White adds that the site has evolved from the "mobile 1.0" strategy of repurposing desktop content onto a mobile site, then adding enhancements as tablets took off, and then fully addressing the the proliferation of devices and operating systems as well as recognizing how consumers were using them.
"We saw two things wrong," says White. "With the growth of the screen sizes and the operating systems we were dealing with about 14 different templates on the back end. And this didn’t fully give us the opportunity to address the different content needs of consumers on different devices."
A customer study in the meantime revealed more detailed mobile usage habits of People’s readers—metrics such as the 1.4 hours readers spend per week waiting in various lines, or that users will watch TV with a connected device with them for an average of 3 hours per week. Each of those experiences, says White, offer a different mobile content and engagement opportunity.
This is where Orloff, previously associate news editor, comes in as the site’s news editor. He’ll program various bits of and lengths of content according to time of day and week. User comments happening on the site about a particular TV program, for example, can be packaged up and featured just as that show is about to be broadcast. And big news from over the weekend can be recapped on a Monday in easily read, bite-sized summaries.
Additionally—and this is part of a broader content strategy across the brand platforms—the editor will tie content from the desktop environment to mobile and back again, enabling a more free-flowing stream of visitors between the two platforms. "The mobile editor’s job is to balance and source new content and packaged content from the desktop in a way that is relevant for the time of day and usage on mobile," says White.
Along with that, commenting functionality will be better integrated across desktop, tablet and mobile environments to enable a more seamless engagement opportunities.
The new, custom snap banners scroll with the user and snaps to full screen when clicked on. The idea here, says White, is to balance content real estate with advertising, giving ads a dual personality—small display opportunities and full-screen "experiences" if clicked on. White’s team created templates of the banners to provide to agency partners to plug and play creative, and the banners can also be built in-house for clients, if needed.

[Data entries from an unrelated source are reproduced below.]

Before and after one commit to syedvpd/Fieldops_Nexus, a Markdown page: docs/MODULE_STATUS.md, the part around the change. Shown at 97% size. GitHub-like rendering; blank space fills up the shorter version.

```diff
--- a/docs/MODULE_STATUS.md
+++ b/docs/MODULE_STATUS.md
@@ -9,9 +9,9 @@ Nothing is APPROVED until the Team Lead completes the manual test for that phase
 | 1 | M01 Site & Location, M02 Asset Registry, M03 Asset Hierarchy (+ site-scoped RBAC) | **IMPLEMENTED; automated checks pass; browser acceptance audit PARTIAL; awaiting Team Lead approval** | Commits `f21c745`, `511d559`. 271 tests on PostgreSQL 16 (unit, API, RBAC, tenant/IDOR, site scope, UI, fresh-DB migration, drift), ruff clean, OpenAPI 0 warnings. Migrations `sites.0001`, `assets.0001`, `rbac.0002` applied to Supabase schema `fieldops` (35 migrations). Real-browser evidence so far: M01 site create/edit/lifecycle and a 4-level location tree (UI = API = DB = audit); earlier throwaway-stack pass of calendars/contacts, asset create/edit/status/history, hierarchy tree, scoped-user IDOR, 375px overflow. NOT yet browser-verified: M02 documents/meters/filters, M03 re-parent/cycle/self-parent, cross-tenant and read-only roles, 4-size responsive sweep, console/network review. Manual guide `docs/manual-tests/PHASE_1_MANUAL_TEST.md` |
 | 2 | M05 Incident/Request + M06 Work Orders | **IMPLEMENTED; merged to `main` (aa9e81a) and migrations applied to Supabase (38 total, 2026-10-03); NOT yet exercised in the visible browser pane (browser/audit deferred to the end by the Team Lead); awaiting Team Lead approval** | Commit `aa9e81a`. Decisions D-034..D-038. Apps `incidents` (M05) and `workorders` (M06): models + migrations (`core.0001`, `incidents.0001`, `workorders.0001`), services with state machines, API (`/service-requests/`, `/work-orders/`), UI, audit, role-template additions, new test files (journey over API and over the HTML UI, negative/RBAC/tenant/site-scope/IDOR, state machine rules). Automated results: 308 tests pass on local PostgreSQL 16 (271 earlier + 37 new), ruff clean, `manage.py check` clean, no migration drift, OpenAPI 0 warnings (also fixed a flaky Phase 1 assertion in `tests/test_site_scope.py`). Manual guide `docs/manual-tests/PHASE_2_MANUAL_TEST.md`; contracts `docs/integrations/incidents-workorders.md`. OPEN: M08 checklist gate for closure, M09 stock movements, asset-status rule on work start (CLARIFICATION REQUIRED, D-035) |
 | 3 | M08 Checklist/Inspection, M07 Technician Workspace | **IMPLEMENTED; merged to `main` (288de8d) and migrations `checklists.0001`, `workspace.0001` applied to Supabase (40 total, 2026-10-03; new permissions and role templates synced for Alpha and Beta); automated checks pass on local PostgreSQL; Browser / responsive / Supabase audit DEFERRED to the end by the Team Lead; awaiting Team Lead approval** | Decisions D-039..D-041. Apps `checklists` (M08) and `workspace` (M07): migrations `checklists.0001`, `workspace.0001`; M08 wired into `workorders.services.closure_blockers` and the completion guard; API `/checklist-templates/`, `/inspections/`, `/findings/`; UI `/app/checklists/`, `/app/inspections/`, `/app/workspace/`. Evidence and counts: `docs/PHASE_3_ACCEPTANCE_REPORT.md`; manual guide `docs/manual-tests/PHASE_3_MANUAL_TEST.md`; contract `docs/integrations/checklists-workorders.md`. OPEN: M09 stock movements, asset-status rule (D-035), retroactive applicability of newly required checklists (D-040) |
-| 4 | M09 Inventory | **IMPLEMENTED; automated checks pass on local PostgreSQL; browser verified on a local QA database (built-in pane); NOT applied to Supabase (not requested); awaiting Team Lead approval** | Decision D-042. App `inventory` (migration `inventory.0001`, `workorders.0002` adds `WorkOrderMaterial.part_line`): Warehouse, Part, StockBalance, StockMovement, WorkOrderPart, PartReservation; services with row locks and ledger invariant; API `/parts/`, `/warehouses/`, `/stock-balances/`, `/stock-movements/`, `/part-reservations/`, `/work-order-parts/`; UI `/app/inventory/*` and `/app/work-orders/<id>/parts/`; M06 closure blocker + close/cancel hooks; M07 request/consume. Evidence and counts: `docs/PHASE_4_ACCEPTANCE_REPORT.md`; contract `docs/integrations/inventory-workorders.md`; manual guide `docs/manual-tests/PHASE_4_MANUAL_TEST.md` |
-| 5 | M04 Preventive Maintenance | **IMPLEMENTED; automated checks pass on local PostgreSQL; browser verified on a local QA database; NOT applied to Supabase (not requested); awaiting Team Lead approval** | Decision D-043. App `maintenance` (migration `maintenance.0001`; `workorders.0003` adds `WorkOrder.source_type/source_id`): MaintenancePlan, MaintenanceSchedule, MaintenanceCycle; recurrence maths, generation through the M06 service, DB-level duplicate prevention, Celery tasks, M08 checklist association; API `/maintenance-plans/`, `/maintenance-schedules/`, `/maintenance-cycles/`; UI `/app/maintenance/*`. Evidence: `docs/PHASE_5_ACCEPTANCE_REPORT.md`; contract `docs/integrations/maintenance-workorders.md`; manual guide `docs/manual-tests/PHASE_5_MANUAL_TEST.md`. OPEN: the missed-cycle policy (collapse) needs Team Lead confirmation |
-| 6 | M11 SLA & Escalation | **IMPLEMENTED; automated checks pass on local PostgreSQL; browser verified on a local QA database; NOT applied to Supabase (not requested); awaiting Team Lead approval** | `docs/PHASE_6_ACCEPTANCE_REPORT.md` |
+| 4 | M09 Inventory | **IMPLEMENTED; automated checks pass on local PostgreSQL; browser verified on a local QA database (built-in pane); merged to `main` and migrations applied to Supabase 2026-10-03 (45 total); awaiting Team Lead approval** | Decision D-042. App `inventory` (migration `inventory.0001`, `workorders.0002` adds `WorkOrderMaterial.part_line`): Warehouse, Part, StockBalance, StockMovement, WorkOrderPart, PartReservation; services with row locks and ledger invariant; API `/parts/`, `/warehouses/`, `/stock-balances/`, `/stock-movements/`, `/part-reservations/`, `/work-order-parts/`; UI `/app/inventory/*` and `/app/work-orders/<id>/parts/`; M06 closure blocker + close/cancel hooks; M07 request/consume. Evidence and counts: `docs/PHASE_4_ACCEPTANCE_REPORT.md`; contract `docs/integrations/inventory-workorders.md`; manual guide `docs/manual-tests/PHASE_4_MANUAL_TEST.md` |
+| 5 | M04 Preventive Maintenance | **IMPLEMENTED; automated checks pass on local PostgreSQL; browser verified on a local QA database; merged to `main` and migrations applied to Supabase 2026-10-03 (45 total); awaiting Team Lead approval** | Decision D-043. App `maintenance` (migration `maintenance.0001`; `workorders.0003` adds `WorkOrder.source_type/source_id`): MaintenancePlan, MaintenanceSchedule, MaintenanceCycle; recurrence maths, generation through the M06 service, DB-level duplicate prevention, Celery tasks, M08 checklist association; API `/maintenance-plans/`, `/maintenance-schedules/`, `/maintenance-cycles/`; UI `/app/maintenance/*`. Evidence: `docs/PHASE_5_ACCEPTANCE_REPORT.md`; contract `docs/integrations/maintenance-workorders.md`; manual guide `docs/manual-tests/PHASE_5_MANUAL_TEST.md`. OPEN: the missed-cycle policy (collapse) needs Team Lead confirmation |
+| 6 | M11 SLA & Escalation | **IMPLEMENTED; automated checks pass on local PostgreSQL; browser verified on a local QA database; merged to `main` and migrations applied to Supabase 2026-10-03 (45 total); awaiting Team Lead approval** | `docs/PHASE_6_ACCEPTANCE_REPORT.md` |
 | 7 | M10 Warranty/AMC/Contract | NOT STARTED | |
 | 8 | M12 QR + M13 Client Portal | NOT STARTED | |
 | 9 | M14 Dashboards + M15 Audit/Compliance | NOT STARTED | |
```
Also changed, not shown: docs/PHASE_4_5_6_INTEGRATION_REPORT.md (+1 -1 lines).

According to Nielsen numbers, People’s mobile site averages about 4.5 million monthly uniques, and White says about 25 percent of the site’s usage is over five minutes per visitor. Going forward, White says they’ll be looking at traffic and engagement numbers associated with the "dayparted" content and the commenting and gaming features on the site.